[Start of section]
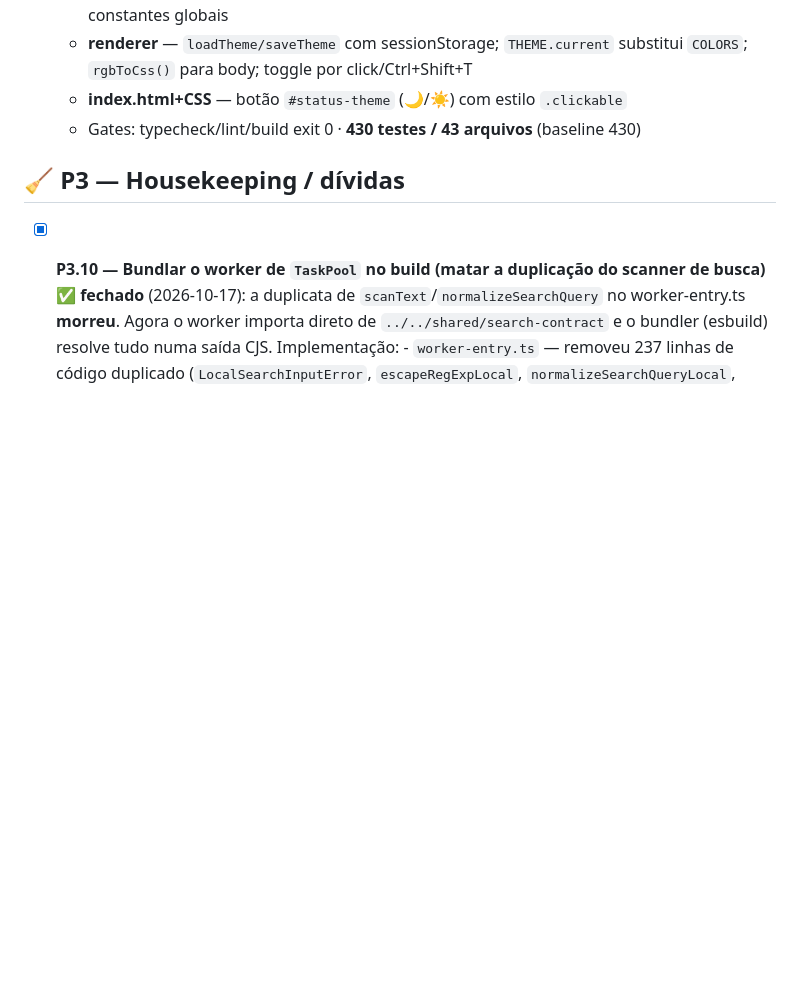
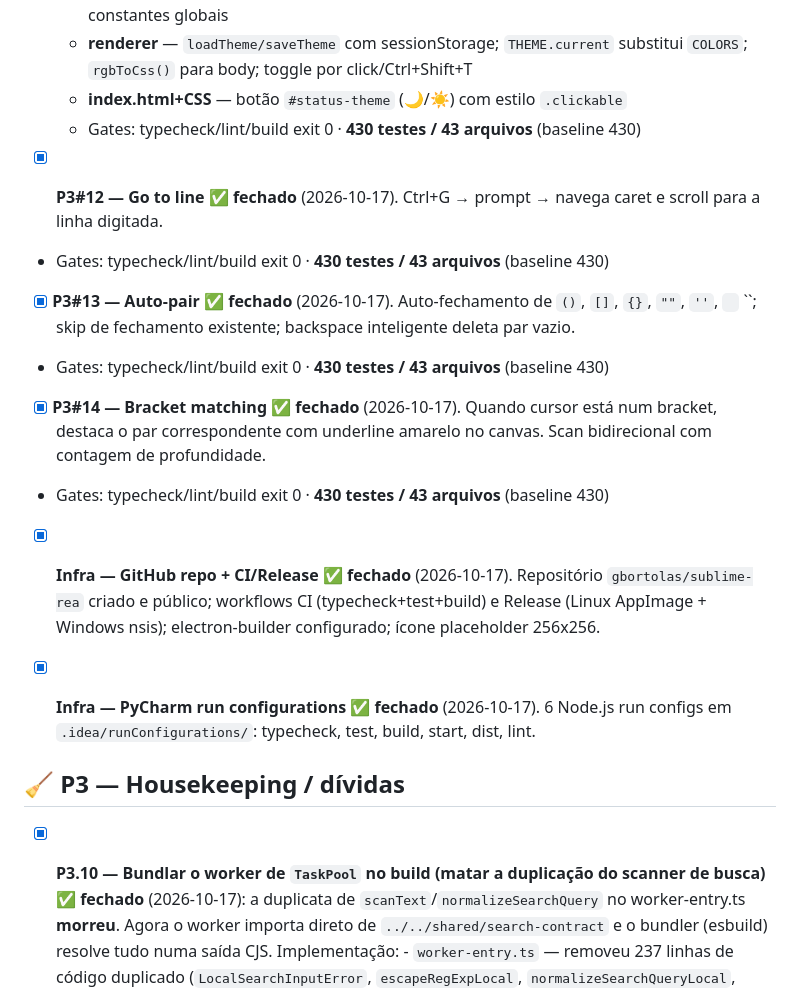
Before and after one commit to gbortolas/sublime-rea, a Markdown page: docs/BACKLOG.md, the part around the change. Rendered like a GitHub page; blank space fills up the shorter version.

Commit message:
docs: P3#12/13/14 + PyCharm configs + integração BACKLOG/HANDOFF

```diff
--- a/docs/BACKLOG.md
+++ b/docs/BACKLOG.md
@@ -281,6 +281,19 @@ IDs). Cada item vira uma seção da spec técnica abstrata. **Fase 1 FECHADA**
   - **index.html+CSS** — botão `#status-theme` (🌙/☀️) com estilo `.clickable`
   - Gates: typecheck/lint/build exit 0 · **430 testes / 43 arquivos** (baseline 430)
 
+- [x] **P3#12 — Go to line** ✅ **fechado** (2026-10-17). Ctrl+G → prompt → navega caret e scroll para a linha digitada.
+- Gates: typecheck/lint/build exit 0 · **430 testes / 43 arquivos** (baseline 430)
+
+- [x] **P3#13 — Auto-pair** ✅ **fechado** (2026-10-17). Auto-fechamento de `()`, `[]`, `{}`, `""`, `''`, `` `` ``; skip de fechamento existente; backspace inteligente deleta par vazio.
+- Gates: typecheck/lint/build exit 0 · **430 testes / 43 arquivos** (baseline 430)
+
+- [x] **P3#14 — Bracket matching** ✅ **fechado** (2026-10-17). Quando cursor está num bracket, destaca o par correspondente com underline amarelo no canvas. Scan bidirecional com contagem de profundidade.
+- Gates: typecheck/lint/build exit 0 · **430 testes / 43 arquivos** (baseline 430)
+
+- [x] **Infra — GitHub repo + CI/Release** ✅ **fechado** (2026-10-17). Repositório `gbortolas/sublime-rea` criado e público; workflows CI (typecheck+test+build) e Release (Linux AppImage + Windows nsis); electron-builder configurado; ícone placeholder 256x256.
+
+- [x] **Infra — PyCharm run configurations** ✅ **fechado** (2026-10-17). 6 Node.js run configs em `.idea/runConfigurations/`: typecheck, test, build, start, dist, lint.
+
 ## 🧹 P3 — Housekeeping / dívidas
 
 - [x] **P3.10 — Bundlar o worker de `TaskPool` no build (matar a duplicação do scanner de busca)** ✅
```
Also changed, not shown: docs/HANDOFF.md (+3 -2 lines).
[End of section]
EXERCISE AIM - Which lines in the material contain the word "BACKLOG"? Pull each of them out.

SOLUTION FOR THIS TASK -
Before and after one commit to gbortolas/sublime-rea, a Markdown page: docs/BACKLOG.md, the part around the change. Rendered like a GitHub page; blank space fills up the shorter version.
docs: P3#12/13/14 + PyCharm configs + integração BACKLOG/HANDOFF
--- a/docs/BACKLOG.md
+++ b/docs/BACKLOG.md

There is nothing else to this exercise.